Is it relevant that a cement maker be number one in the world when the industry itself instils a certain degree of "coherency" in competitors given that it is currently impossible to ship ready cement very far?
Is it relevant that a Franco-Belgian company (Lafarge was born of a merger with the Belgian company Coppée) make a marriage of "equals" that will lead it to locating its head office in Switzerland while waiting to relocate its top management there?
Is it relevant that Lafarge's employees and clients see their group double in size?
Will they benefit from the merger? Beyond a certain size, it's difficult to build affectio societatis: employees increasingly see themselves as "numbers". Has a mega merger ever been carried out in their interest or that of customers?
Let's be real. This type of operation feeds management's Ego, shareholder value and...incidentally, the wallets of intermediaries - investment bankers, lawyers, etc. - responsible for ensuring its success. Let's not delude ourselves: that’s its primary "purpose". For companies with dispersed capital, it's also a way to definitively take cover from all predators, given their size. These ambitions will probably be fulfilled. But is it really reasonable to seek such total domination of one's industry? Giants often have feet of clay.
Is it reason enough to create a group that will be very difficult to manage? Wouldn't it be better for shareholders to ask for more information about the benefits for employees and customers and, more to the point, about the commissions that will be paid to intermediaries and banks to complete the operation?

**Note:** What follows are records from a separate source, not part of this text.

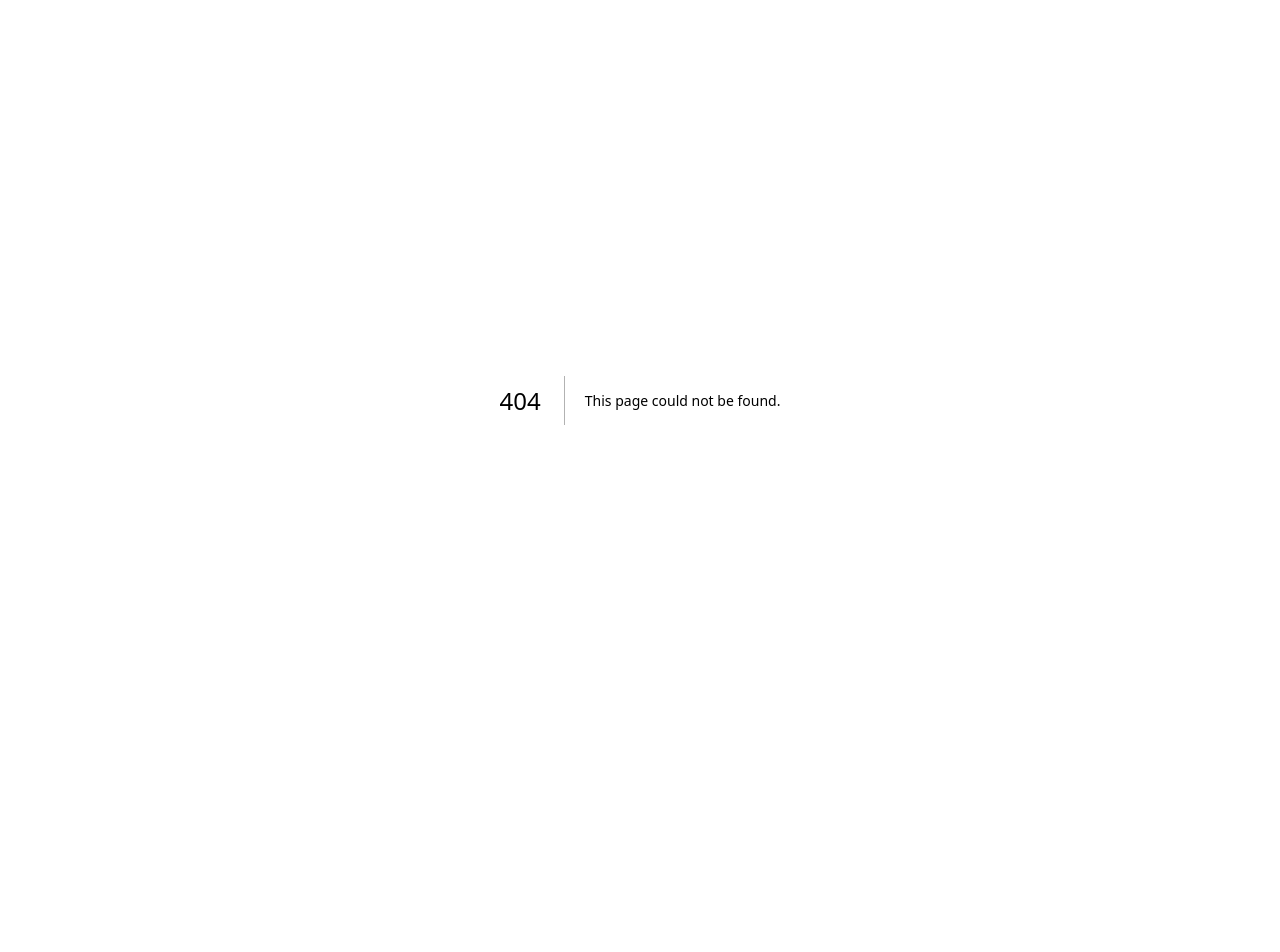
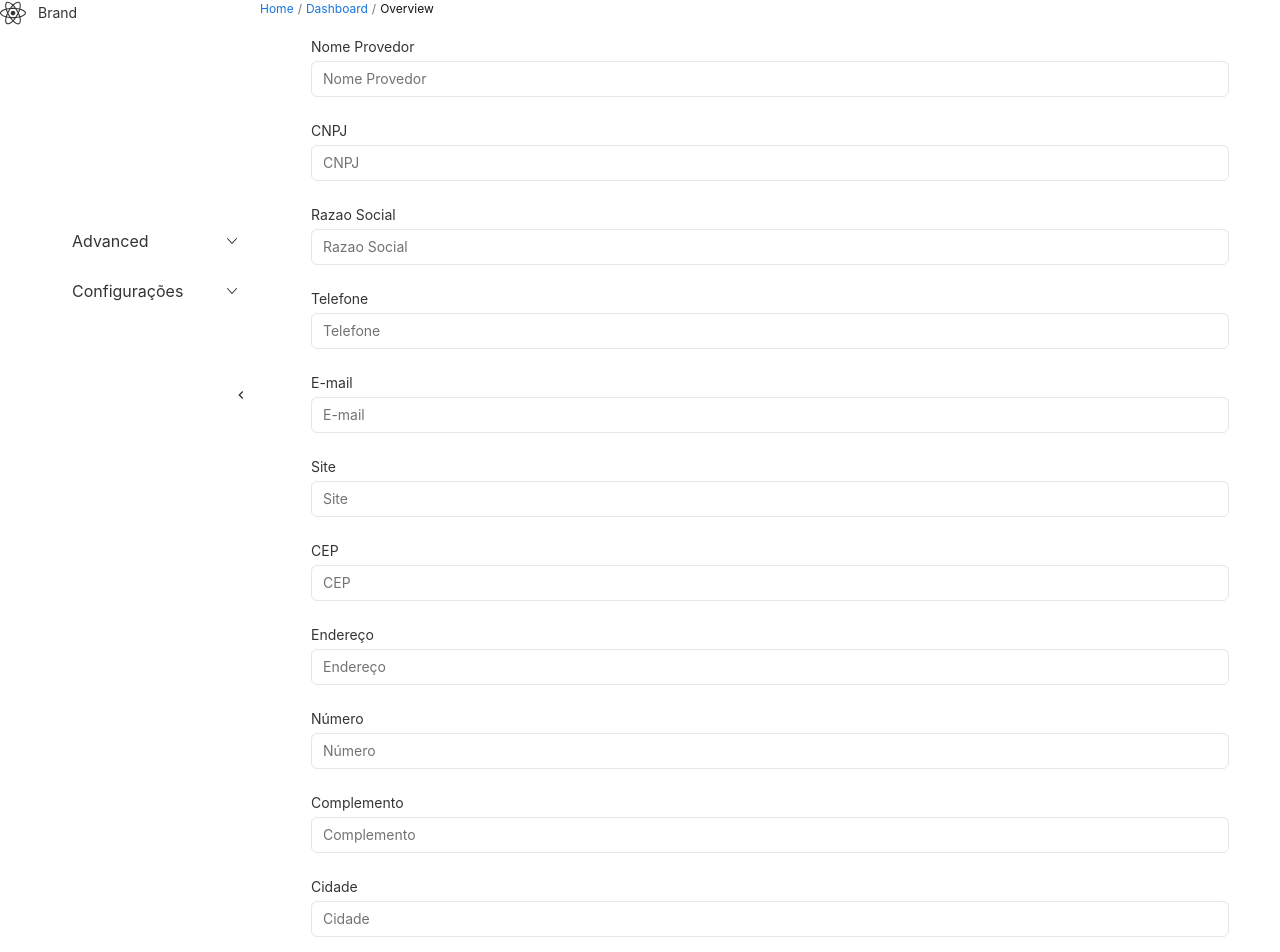
Before and after one commit to jeancarloshs/hotspot-dashboard, a Next.js app: page /provider/insert in a window 1280 px wide. Before the commit this address had no page. Shown: the top 952 px of the page. Before the commit the page ends 800 px from the top, so only its background shows below. Built offline with nearby package versions, Linux system fonts and the light colour scheme; some icons are missing.

Commit message:
feature: inserido pagina dos provedores

```diff
--- /dev/null
+++ b/src/app/(pages)/provider/insert/page.tsx
@@ -0,0 +1,82 @@
+"use client";
+
+import SideBar from "@/app/components/_ui/sidebar/Sidebar";
+import React from "react";
+import { Button, Form } from "rsuite";
+
+const InsertProviderPage = () => {
+  return (
+    <SideBar>
+      <div className="sidebar--container">
+        <Form fluid className="form-provider">
+          <Form.Group controlId="username-8">
+            <Form.ControlLabel>Nome Provedor</Form.ControlLabel>
+            <Form.Control placeholder="Nome Provedor" name="providerName" />
+          </Form.Group>
+          <Form.Group controlId="username-8">
+            <Form.ControlLabel>CNPJ</Form.ControlLabel>
+            <Form.Control placeholder="CNPJ" name="providerName" />
+          </Form.Group>
+          <Form.Group controlId="username-8">
+            <Form.ControlLabel>Razao Social</Form.ControlLabel>
+            <Form.Control placeholder="Razao Social" name="providerName" />
+          </Form.Group>
+          <Form.Group controlId="username-8">
+            <Form.ControlLabel>Telefone</Form.ControlLabel>
+            <Form.Control placeholder="Telefone" name="providerName" />
+          </Form.Group>
+          <Form.Group controlId="username-8">
+            <Form.ControlLabel>E-mail</Form.ControlLabel>
+            <Form.Control placeholder="E-mail" name="providerName" />
+          </Form.Group>
+          <Form.Group controlId="username-8">
+            <Form.ControlLabel>Site</Form.ControlLabel>
+            <Form.Control placeholder="Site" name="providerName" />
+          </Form.Group>
+          <Form.Group controlId="username-8">
+            <Form.ControlLabel>CEP</Form.ControlLabel>
+            <Form.Control placeholder="CEP" name="providerName" />
+          </Form.Group>
+          <Form.Group controlId="username-8">
+            <Form.ControlLabel>Endereço</Form.ControlLabel>
+            <Form.Control placeholder="Endereço" name="providerName" />
+          </Form.Group>
+          <Form.Group controlId="username-8">
+            <Form.ControlLabel>Número</Form.ControlLabel>
+            <Form.Control placeholder="Número" name="providerName" />
+          </Form.Group>
+          <Form.Group controlId="username-8">
+            <Form.ControlLabel>Complemento</Form.ControlLabel>
+            <Form.Control placeholder="Complemento" name="providerName" />
+          </Form.Group>
+          <Form.Group controlId="username-8">
+            <Form.ControlLabel>Cidade</Form.ControlLabel>
+            <Form.Control placeholder="Cidade" name="providerName" />
+          </Form.Group>
+          <Form.Group controlId="username-8">
+            <Form.ControlLabel>Bairro</Form.ControlLabel>
+            <Form.Control placeholder="Bairro" name="providerName" />
+          </Form.Group>
+          <Form.Group controlId="username-8">
+            <Form.ControlLabel>Estado</Form.ControlLabel>
+            <Form.Control placeholder="Estado" name="providerName" />
+          </Form.Group>
+
+          {/* <Form.Group controlId="password-8">
+            <Form.ControlLabel>Username</Form.ControlLabel>
+            <Form.Control
+              placeholder="Password"
+              name="password"
+              type="password"
+              autoComplete="off"
+            />
+          </Form.Group> */}
+
+          {/* <Button>Login</Button> */}
+        </Form>
+      </div>
+    </SideBar>
+  );
+};
+
+export default InsertProviderPage;
```
Also changed, not shown: src/app/(pages)/provider/home/[...slug]/page.tsx (+21 -0 lines), src/app/(pages)/providers/page.tsx (+147 -3 lines).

Germany has put supervisory boards in place on which employees are very well represented. This has prevented this type of cross-border operation to date... France is playing the market and internationalisation game, even though the decision-making centres of its greatest companies may leave the country.
What will we tell our grand-children in a few years if our best companies are no longer French?
Olivier de Guerre
Chairman, PhiTrust Active Investors